Releases have to be scheduled as per due date minus production buffer. But beware that releasing the order, when the respective route has more WIP than the desired WIP limit, will create overloading problem. And NOT releasing the order when the respective route has LESS WIP than the desired WIP limit, will create starvation problem. Hence, in addition to release dates, it is prudent to throttle the releases as per actual WIP across routes, as well.

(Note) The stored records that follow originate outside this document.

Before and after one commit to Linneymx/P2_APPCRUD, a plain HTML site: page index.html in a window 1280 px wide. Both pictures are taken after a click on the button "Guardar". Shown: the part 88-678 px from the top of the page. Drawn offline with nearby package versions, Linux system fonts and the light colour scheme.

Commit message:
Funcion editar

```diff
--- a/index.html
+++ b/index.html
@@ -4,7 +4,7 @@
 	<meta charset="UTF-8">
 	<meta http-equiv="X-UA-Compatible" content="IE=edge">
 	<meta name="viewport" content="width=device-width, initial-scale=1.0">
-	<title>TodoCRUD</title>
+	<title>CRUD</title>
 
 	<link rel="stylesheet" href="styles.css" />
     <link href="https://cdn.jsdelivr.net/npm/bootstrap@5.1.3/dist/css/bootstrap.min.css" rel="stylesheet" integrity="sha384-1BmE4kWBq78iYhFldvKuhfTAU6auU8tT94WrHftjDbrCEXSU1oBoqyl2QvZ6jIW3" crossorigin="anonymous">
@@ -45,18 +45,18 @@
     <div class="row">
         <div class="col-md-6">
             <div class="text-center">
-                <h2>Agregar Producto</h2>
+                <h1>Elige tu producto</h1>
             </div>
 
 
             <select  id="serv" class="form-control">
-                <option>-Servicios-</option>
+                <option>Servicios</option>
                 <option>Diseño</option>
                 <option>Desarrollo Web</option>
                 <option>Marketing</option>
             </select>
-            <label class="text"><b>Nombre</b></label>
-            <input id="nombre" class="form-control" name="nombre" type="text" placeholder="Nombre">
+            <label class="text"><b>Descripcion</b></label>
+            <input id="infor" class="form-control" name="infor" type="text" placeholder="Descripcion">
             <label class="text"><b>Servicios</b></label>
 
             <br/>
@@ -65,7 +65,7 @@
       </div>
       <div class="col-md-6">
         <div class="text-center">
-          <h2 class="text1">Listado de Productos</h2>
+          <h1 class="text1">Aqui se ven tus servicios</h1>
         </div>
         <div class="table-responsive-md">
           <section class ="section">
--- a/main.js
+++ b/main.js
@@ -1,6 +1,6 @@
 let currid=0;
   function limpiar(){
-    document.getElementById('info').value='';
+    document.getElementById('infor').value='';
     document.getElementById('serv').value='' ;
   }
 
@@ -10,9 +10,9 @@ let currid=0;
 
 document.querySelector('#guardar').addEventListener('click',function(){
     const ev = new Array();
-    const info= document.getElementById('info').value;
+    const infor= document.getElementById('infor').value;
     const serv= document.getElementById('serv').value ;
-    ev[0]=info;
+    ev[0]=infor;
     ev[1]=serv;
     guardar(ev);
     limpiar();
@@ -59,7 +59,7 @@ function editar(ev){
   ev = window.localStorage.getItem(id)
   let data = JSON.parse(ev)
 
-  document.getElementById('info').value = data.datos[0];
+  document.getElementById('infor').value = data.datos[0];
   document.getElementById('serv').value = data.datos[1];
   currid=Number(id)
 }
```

If any resource (s) within the route has/have more WIP than the desirable WIP limit (desirable WIP limit can be arrived at with respect to production buffer and be based on the touch time and waiting time up to a specific resource), no releases of orders for that route should happen (until the WIP level comes below the desired WIP limits). While the routes whose resources have WIP lesser than the desired WIP limits, they can have advanced releases – i.e. earlier than calculated release dates (till the WIP level comes approximately equal to the desired WIP limits).
For example: Let’s assume production buffer for product 1 via route A1-B-C1-D1 is 20 days. Let’s say the desired WIP limit with respect to each of the resource A, B, C and D is 2, 5, 10 and 15 days, respectively (based on production buffer, touch time and waiting time up to a specific resource). For each of the orders mapped on the above route, actual WIPs up to resources A, B, C and D will be compared against their respective WIP limits. If ALL resources on the route have actual WIP lower than the desirable WIP limits, then early release can be allowed. However, if even ONE resource on the route has actual WIP more than desired WIP limit, then release should be postponed avoiding resource overload.
Wandering bottle necks can be managed in manufacturing units (especially of the pharmaceutical industry, steel industry and textile plants) by tweaking the existing simplified drum buffer rope (SDBR) planning method -by considering resources as independent flow lines and partitioning the resource’s capacity. The CCR can then be identified as the resource which has highest load in that independent flow line. Loading new orders as per this CCR’s available capacity and throttling the release of orders as per actual WIP vs. desired WIP limitsacross the resources within product routings, can help manage bottlenecks both at planning stage and in execution.